Whoever wants to become great among you must be your servant, and whoever wants to be first must be slave of all. For even the Son of Man did not come to be served, but to serve, and to give his life as a ransom for many.”
- from Mark 10:43-45
Jesus came to serve, not to be served. This is why we value and treasure service.
When we become servants – whether it’s in our homes or workplaces or neighborhoods or families or church – we draw close to Jesus. He wasn’t too dignified, too qualified, too reified to serve. He got his hands dirty. And he invites us to join him.
Service was not an ancillary facet of Jesus’ work. As he approached humanity to bring salvation, he approached as a servant coming to other servants, a slave helping slaves, because that’s what we were. We each were enslaved to sin, death, and the powers of this world. We couldn’t escape on our own. We were chained to overwhelming patterns of brokenness that broke everything we touched. We needed liberation.
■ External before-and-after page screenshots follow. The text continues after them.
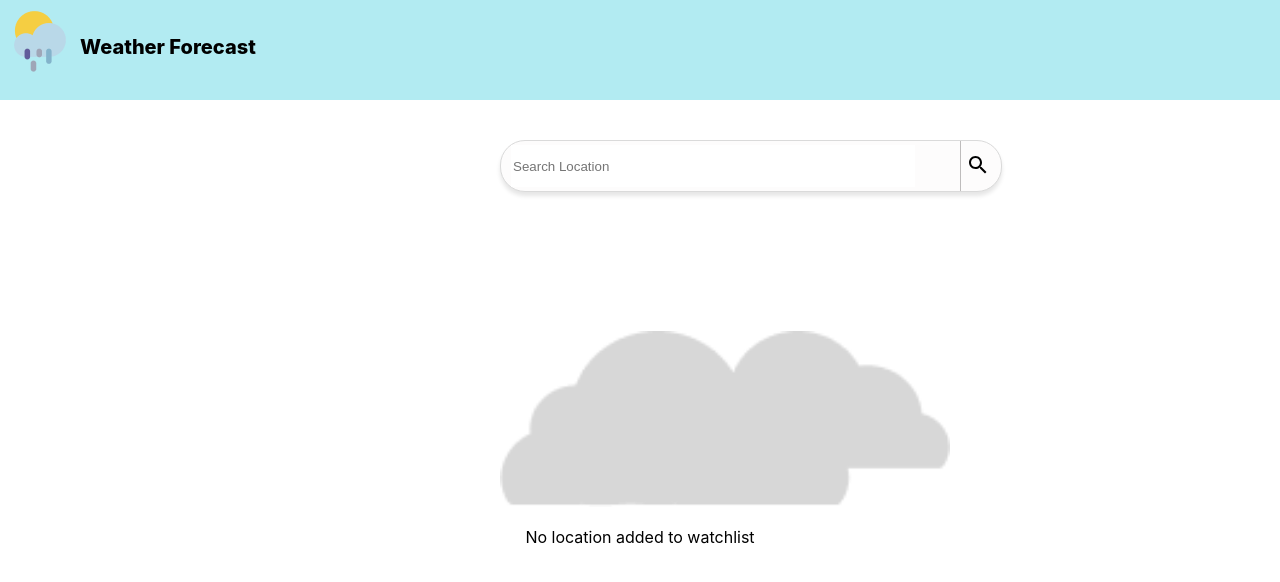
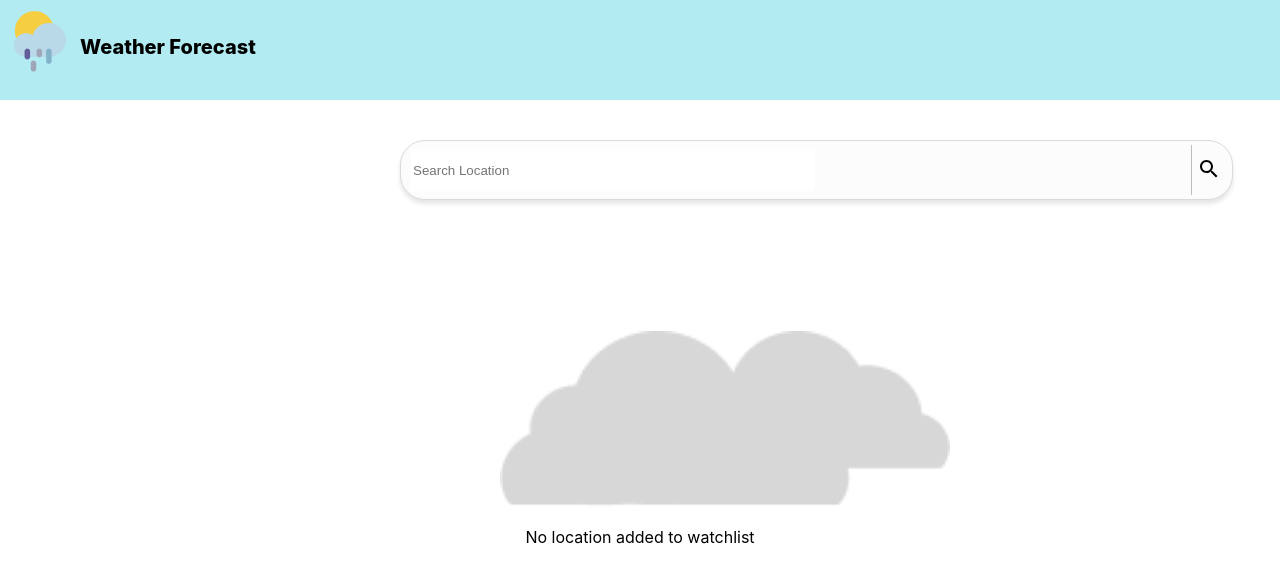
Before and after one commit to pratikdutta05/AdvanceReact_Assignment, a React (Create React App) app: page / in a window 1280 px wide. Shown: the top 582 px of the page. Built offline with nearby package versions, Linux system fonts and the light colour scheme.

Commit message:
search functionality added

```diff
--- a/package.json
+++ b/package.json
@@ -14,6 +14,7 @@
     "@types/node": "^16.11.64",
     "@types/react": "^18.0.21",
     "@types/react-dom": "^18.0.6",
+    "axios": "^1.1.2",
     "react": "^18.2.0",
     "react-dom": "^18.2.0",
     "react-scripts": "5.0.1",
--- a/src/component/SearchBar.tsx
+++ b/src/component/SearchBar.tsx
@@ -2,15 +2,11 @@ import emptyIcon from "../asset/emptyScreen.png";
 import searchIcon from "../asset/search.png";
 import "../style/searchBar.scss";
 import SearchOutlinedIcon from "@mui/icons-material/SearchOutlined";
-
 import React, { useState, useEffect } from "react";
-
 // const handleClick = () => {
 //   console.log("Click Handled");
 // };
-
 // var filterList: String[] = [];
-
 // const suggestCity = (val: string) => {
 //   var data = require("../asset/cities.json");
 //   data.map((value: any) => {
@@ -25,25 +21,22 @@ import React, { useState, useEffect } from "react";
 //   });
 //   console.log(filterList);
 // };
-
 const SearchBar: React.FC = () => {
   const [searchKey, setSearchKey] = useState("");
   const [suggestedCity, setSuggestedCity] = useState([] as any);
-
+  const [selectCity, setSelectCity] = useState("");
   const handleChange = (e: any) => {
     // debounce
     setSearchKey(e.target.value);
+    setSelectCity(e.target.value);
   };
-
   useEffect(() => {
     if (searchKey) {
       var data = require("../asset/cities.json");
       var city_names: String[] = [];
-
       data.map((value: any) => {
         city_names.push(value["name"]);
       });
-
       const cityNames: String[] = city_names.filter((data) => {
         return data.toLowerCase().startsWith(searchKey.toLowerCase());
       });
@@ -52,7 +45,10 @@ const SearchBar: React.FC = () => {
       setSuggestedCity([]);
     }
   }, [searchKey]);
-
+  const test = (e: any) => {
+    setSelectCity(e);
+    console.log(e);
+  };
   return (
     <div>
       <div className="searchParent">
@@ -60,25 +56,30 @@ const SearchBar: React.FC = () => {
           type="text"
           placeholder="Search Location"
           name="search"
+          value={selectCity}
           className="searchbar"
           onChange={(e) => handleChange(e)}
         />
-
         <div className="searchIconDiv">
           <SearchOutlinedIcon className="icon" />
         </div>
       </div>
       <div style={{ margin: "10px" }}>
         {suggestedCity.map((city: String) => {
-          return <button className="pill">{city}</button>;
+          return (
+            <button className="pill" onClick={(e) => test(city)}>
+              {city}
+            </button>
+          );
         })}
       </div>
-      <div className="emptyImage">
-        <img src={emptyIcon} />
-        <p>No location added to watchlist</p>
-      </div>
+      {searchKey === "" && (
+        <div className="emptyImage">
+          <img src={emptyIcon} />
+          <p>No location added to watchlist</p>
+        </div>
+      )}
     </div>
   );
 };
-
 export default SearchBar;
--- a/src/style/searchBar.scss
+++ b/src/style/searchBar.scss
@@ -9,9 +9,9 @@
 
 .searchParent {
   margin-top: 40px;
-  margin-left: 500px;
-  height: 50px;
-  width: 500px;
+  margin-left: 400px;
+  width: 831px;
+  height: 58px;
   background: #fdfcfc;
   border: 1px solid #dadada;
   box-shadow: 0px 4px 4px rgb(0 0 0 / 10%);
@@ -49,8 +49,9 @@
 }
 
 .pill {
-  background-color: #ddd;
-  border: none;
+  background-color: #fdfcfc;
+  border: 1px solid rgba(0, 0, 0, 0.1);
+  border-radius: 20px;
   color: black;
   padding: 10px 20px;
   text-align: center;
@@ -58,5 +59,4 @@
   display: inline-block;
   margin: 4px 2px;
   cursor: pointer;
-  border-radius: 16px;
 }
```
Also changed, not shown: 1 other file (tests, documents, lock files or other folders).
Jesus came to set us free. He came to break our bonds. And he did this by giving his life as our ransom. He paid the payment required to set us free from our slavery. When he gave his life, our chains could no longer hold us. They dissolved like snow. They faded like fog in the sunlight. They disappeared entirely.
Our participation in service gives us a deeper appreciation of the salvation that Jesus bought for us. That salvation works deeper into our souls as a result. And we’re transformed.
Thank Jesus today for his generous service to you. Try to think of all the ways he’s helped you in your life. Give him thanks and praise today.